Once upon a time, the world was a simple place in which everyone’s role in life was spelled out.
Gender roles were very specific, and there wasn’t any question about what men were expected to do or be like. A man could feel secure in his role because of that. On a global scale, men were and still are expected to be strong, silent, successful and stable. However, these days, there are many questions. Nothing is spelled out, and nothing is concrete. A man can have difficulty figuring it all out and finding his place in the world. As a result, men are often left trying to grapple with the mixed messages that the world sends them, and can feel lost and adrift. They can be left feeling very insecure about themselves, and about what it means to be a man. Everything about them as men is tied into things that no longer have real relevance in this ever-changing world. The ambiguity of their situation can be a root cause of depression in men.
Big boys don’t cry. Man up. Suck it up, buttercup.
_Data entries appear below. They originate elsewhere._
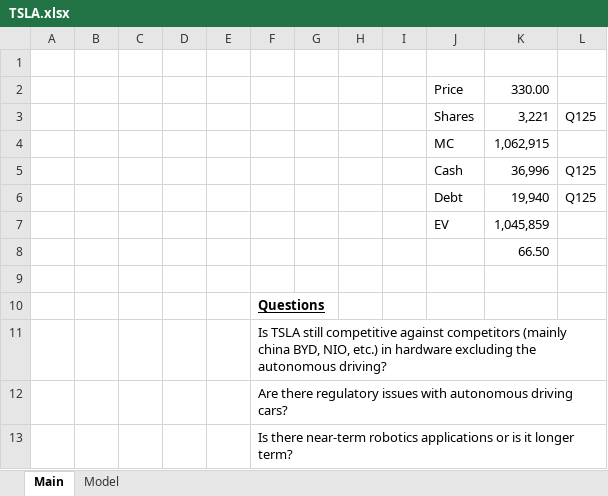
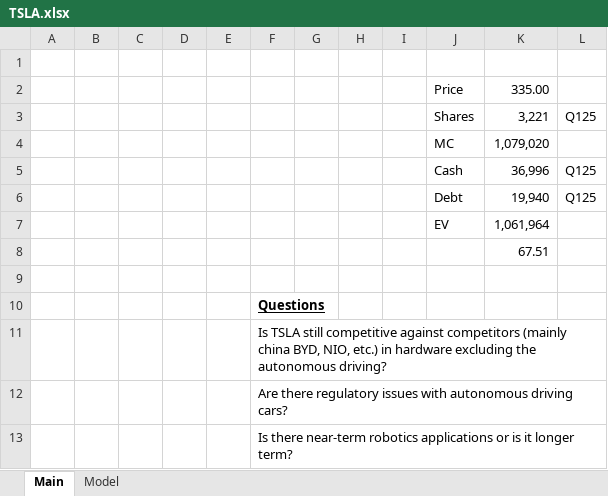
Before and after one commit to LiamRender/Portfolio-FinishedModels, an Excel workbook: TSLA.xlsx, sheet Main, drawn as a sheet; values as stored, in another font and other column widths than the file's, no borders; the diff names each change by its address in the sheet, - before the commit and + after, or states it on an @@ line.

```diff
--- a/TSLA.xlsx (sheet Main)
+++ b/TSLA.xlsx (sheet Main)
-K2: 330.00
+K2: 335.00
-K4: 1,062,915
+K4: 1,079,020
-K7: 1,045,859
+K7: 1,061,964
-K8: 66.50
+K8: 67.51
```
Also changed, not shown: sheet Model, formulas that keep their value, NVDA.xlsx, SMMT.xlsx, 1 other file.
From an early age, boys are taught that they aren’t allowed to express feelings like girls do. They’re not allowed to be vulnerable, to have emotions, or to be seen as weak. In spite of all of the changes in our world regarding equality between the sexes, there really hasn’t been any concrete change in these areas of a boy’s life growing up, or in a man’s life. Even in modern sitcoms, a man who shows his feelings and allows himself to be vulnerable is called a “girl”, as if he has somehow compromised his masculinity by expressing these things. Women have made great strides in changing the way the world views them, and that’s as it should be. The problem is that somewhere along the way, men got left behind. Their place in the world no longer being clear-cut leaves them somewhat out on a limb, hanging rather precariously over a lake of muddy water.
What causes depression in men is much more easily understood by taking a step back and looking at the whole picture. Many men still tie their sense of self-worth to their job, their ability to be successful at work. This can be very difficult, especially given the instability of the current employment market. Jobs are hard to get and harder to keep. Toxic work environments, low pay and excessive workloads can bring stress levels to the breaking point, and they aren’t allowed to talk about that. They’re expected to suck it up and get on with it. Being a man in these circumstances can be a very lonely and trying experience. When you can’t win no matter what you do, it can be very tempting to just give up.
Many men don’t actually realise that they’re depressed because men experience depression differently from women. Men will suffer more from irritability, sudden anger, loss of control, greater risk-taking behaviours, and aggression. Their behaviour will often be mistaken for anger issues. The pressures that they face are made worse by the feeling that they’re unable to talk to anyone without appearing weak. Far too often, the end result is suicide. For men, depression often is fatal. It’s a huge step for a man to actually admit that he needs to talk to someone. The person that he chooses to talk to will need to be someone who gets what it means to be a man, what depression is for men, and how to help men to regain their sense of self-worth. This is where men’s groups and counselling for men can be a vital resource for them. It might not be very often that a man would find a female therapist that he could talk to, and many men feel that talking to a woman would inhibit their ability to talk openly. They can also feel that a woman just wouldn’t understand what causes depression for men or how men experience depression, and for the most part, they could be right. The main thing, though, is to find someone to talk to that you’re comfortable with, talk, get help, and take action to get out of the grip of depression.